EXERCISE GOAL:
Search term "ROAD": copy each line of the data containing it.

Change listing data:
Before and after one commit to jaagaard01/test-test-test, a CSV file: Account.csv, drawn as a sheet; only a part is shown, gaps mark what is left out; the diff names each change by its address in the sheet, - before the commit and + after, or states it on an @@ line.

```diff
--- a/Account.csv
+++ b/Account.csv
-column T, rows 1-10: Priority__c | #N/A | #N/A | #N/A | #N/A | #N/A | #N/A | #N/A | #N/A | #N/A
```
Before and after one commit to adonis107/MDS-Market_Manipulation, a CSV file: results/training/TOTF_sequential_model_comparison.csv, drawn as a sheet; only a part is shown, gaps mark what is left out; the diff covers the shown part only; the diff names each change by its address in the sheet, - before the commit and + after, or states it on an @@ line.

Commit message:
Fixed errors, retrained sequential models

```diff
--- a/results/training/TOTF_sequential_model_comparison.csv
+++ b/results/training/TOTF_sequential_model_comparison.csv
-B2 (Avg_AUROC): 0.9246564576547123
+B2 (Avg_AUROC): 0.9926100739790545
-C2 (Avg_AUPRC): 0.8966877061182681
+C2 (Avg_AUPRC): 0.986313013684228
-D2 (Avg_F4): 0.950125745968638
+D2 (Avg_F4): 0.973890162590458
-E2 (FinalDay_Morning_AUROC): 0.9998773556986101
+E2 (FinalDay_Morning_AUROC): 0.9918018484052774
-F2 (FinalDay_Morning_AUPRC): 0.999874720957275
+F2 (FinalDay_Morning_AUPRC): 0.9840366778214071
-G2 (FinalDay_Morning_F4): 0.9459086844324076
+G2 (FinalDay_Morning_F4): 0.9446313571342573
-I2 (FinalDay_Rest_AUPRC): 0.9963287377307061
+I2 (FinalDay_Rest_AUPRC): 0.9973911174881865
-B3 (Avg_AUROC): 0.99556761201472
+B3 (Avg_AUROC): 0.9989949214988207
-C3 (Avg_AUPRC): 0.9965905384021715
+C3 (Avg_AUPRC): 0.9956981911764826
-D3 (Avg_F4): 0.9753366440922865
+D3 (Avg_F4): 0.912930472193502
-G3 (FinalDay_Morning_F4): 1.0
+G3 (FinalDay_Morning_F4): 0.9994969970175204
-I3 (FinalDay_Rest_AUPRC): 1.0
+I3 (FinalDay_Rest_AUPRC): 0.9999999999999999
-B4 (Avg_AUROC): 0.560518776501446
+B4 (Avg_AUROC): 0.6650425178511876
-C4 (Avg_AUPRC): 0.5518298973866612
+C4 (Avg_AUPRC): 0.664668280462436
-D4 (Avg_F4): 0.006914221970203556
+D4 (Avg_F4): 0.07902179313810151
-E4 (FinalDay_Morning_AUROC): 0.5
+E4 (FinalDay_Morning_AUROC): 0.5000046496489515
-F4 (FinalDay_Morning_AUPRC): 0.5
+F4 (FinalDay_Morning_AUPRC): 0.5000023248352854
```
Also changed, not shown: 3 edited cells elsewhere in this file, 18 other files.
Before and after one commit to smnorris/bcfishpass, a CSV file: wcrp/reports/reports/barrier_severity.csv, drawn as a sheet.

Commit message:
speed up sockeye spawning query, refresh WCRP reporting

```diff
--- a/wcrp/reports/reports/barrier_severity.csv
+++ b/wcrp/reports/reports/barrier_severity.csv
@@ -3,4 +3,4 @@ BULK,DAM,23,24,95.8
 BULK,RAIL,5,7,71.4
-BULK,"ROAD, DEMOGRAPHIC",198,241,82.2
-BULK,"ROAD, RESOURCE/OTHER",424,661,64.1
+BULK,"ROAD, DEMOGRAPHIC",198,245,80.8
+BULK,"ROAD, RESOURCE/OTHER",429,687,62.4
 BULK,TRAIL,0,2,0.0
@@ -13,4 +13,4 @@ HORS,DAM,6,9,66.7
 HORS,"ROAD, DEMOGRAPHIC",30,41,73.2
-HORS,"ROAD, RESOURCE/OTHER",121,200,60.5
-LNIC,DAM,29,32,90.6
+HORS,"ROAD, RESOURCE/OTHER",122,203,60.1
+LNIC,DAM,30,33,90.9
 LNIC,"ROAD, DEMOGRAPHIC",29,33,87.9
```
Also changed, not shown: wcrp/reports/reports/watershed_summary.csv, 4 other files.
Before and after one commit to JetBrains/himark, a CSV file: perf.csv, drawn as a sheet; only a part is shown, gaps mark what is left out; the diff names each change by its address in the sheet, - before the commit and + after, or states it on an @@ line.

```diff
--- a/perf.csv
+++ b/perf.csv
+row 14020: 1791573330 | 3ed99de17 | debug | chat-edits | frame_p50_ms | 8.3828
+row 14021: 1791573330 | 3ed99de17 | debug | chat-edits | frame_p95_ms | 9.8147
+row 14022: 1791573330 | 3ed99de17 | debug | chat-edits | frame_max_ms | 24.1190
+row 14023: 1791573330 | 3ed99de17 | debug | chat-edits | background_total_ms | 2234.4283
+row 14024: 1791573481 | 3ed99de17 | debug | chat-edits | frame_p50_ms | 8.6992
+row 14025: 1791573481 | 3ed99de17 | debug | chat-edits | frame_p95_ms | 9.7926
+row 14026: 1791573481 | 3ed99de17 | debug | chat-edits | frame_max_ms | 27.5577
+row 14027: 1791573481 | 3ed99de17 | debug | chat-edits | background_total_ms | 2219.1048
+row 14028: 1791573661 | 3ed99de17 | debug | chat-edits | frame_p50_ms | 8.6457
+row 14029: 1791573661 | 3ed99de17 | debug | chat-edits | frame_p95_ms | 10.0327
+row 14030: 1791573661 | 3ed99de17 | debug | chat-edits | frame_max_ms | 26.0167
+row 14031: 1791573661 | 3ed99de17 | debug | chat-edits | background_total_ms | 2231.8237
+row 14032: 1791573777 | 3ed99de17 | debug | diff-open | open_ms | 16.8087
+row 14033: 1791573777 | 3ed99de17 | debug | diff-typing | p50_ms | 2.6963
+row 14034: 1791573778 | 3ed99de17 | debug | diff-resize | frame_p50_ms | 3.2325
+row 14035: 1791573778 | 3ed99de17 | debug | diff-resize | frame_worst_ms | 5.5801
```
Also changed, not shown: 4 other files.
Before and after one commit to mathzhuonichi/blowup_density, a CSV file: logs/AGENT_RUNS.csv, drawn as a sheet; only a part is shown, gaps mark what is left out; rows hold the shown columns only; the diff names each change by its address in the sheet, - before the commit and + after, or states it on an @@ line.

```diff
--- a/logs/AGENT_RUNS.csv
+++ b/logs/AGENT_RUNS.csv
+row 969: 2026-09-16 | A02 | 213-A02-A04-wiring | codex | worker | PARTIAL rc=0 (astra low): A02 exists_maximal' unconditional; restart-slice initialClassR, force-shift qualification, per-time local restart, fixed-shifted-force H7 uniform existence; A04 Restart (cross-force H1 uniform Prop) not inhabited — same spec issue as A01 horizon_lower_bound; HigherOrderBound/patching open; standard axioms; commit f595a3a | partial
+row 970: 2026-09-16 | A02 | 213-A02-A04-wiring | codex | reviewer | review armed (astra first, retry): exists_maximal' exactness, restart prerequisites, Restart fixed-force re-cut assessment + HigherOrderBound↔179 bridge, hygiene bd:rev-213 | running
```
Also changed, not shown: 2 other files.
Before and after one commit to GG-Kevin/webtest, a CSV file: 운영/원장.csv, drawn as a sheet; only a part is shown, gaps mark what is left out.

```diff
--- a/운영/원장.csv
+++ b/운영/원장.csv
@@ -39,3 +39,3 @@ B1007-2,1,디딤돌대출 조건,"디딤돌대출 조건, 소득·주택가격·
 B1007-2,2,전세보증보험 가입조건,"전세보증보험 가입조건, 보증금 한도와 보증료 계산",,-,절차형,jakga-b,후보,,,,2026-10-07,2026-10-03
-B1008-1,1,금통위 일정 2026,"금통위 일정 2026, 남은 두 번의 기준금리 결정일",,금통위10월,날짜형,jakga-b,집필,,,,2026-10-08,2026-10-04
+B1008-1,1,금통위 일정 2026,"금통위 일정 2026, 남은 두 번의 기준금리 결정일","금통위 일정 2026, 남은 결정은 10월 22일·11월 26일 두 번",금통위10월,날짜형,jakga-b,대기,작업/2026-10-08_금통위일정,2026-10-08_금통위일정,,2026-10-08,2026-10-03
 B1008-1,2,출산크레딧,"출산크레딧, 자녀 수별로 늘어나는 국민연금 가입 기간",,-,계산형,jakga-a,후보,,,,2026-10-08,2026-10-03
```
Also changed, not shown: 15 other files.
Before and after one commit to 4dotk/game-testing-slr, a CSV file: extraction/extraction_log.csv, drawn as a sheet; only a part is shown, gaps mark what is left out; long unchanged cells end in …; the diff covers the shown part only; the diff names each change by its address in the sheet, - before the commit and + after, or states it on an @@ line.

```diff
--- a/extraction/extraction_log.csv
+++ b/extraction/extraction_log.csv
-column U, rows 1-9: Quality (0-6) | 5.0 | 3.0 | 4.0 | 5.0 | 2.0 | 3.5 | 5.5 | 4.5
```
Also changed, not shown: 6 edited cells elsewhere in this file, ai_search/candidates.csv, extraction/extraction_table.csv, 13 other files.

ANSWER BELOW:
-BULK,"ROAD, DEMOGRAPHIC",198,241,82.2
-BULK,"ROAD, RESOURCE/OTHER",424,661,64.1
+BULK,"ROAD, DEMOGRAPHIC",198,245,80.8
+BULK,"ROAD, RESOURCE/OTHER",429,687,62.4
 HORS,"ROAD, DEMOGRAPHIC",30,41,73.2
-HORS,"ROAD, RESOURCE/OTHER",121,200,60.5
+HORS,"ROAD, RESOURCE/OTHER",122,203,60.1
 LNIC,"ROAD, DEMOGRAPHIC",29,33,87.9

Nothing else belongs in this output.